* Instructions to follow *
The expected output is the data below, restated word for word.
─── Records supplied ───
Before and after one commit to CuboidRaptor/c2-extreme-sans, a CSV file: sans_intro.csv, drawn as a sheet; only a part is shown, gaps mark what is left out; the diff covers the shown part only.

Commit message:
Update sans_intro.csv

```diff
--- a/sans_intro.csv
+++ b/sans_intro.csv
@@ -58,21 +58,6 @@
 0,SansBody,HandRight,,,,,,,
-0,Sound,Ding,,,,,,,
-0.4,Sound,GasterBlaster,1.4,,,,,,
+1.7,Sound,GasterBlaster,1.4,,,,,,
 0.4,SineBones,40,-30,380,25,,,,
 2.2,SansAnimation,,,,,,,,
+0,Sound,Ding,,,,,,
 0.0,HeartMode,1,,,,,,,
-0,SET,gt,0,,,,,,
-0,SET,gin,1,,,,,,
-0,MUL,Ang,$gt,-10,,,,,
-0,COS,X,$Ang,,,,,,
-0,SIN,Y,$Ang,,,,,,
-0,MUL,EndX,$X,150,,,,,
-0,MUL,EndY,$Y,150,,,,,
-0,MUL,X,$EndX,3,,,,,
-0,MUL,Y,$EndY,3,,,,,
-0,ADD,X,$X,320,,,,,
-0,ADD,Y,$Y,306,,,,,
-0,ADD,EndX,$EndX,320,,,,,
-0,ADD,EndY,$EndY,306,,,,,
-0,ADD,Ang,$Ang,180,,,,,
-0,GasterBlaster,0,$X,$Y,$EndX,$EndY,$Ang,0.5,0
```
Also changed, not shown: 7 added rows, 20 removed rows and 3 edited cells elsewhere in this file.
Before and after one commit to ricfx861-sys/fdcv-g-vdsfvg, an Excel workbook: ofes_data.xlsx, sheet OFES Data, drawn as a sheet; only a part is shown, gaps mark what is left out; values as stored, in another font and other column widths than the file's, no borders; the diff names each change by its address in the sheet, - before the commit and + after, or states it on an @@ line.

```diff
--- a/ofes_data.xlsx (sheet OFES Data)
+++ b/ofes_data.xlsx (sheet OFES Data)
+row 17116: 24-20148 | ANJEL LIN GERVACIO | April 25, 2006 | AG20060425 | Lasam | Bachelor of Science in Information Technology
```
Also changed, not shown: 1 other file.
───
* Exercise result *
Before and after one commit to CuboidRaptor/c2-extreme-sans, a CSV file: sans_intro.csv, drawn as a sheet; only a part is shown, gaps mark what is left out; the diff covers the shown part only.

Commit message:
Update sans_intro.csv

```diff
--- a/sans_intro.csv
+++ b/sans_intro.csv
@@ -58,21 +58,6 @@
 0,SansBody,HandRight,,,,,,,
-0,Sound,Ding,,,,,,,
-0.4,Sound,GasterBlaster,1.4,,,,,,
+1.7,Sound,GasterBlaster,1.4,,,,,,
 0.4,SineBones,40,-30,380,25,,,,
 2.2,SansAnimation,,,,,,,,
+0,Sound,Ding,,,,,,
 0.0,HeartMode,1,,,,,,,
-0,SET,gt,0,,,,,,
-0,SET,gin,1,,,,,,
-0,MUL,Ang,$gt,-10,,,,,
-0,COS,X,$Ang,,,,,,
-0,SIN,Y,$Ang,,,,,,
-0,MUL,EndX,$X,150,,,,,
-0,MUL,EndY,$Y,150,,,,,
-0,MUL,X,$EndX,3,,,,,
-0,MUL,Y,$EndY,3,,,,,
-0,ADD,X,$X,320,,,,,
-0,ADD,Y,$Y,306,,,,,
-0,ADD,EndX,$EndX,320,,,,,
-0,ADD,EndY,$EndY,306,,,,,
-0,ADD,Ang,$Ang,180,,,,,
-0,GasterBlaster,0,$X,$Y,$EndX,$EndY,$Ang,0.5,0
```
Also changed, not shown: 7 added rows, 20 removed rows and 3 edited cells elsewhere in this file.
Before and after one commit to ricfx861-sys/fdcv-g-vdsfvg, an Excel workbook: ofes_data.xlsx, sheet OFES Data, drawn as a sheet; only a part is shown, gaps mark what is left out; values as stored, in another font and other column widths than the file's, no borders; the diff names each change by its address in the sheet, - before the commit and + after, or states it on an @@ line.

```diff
--- a/ofes_data.xlsx (sheet OFES Data)
+++ b/ofes_data.xlsx (sheet OFES Data)
+row 17116: 24-20148 | ANJEL LIN GERVACIO | April 25, 2006 | AG20060425 | Lasam | Bachelor of Science in Information Technology
```
Also changed, not shown: 1 other file.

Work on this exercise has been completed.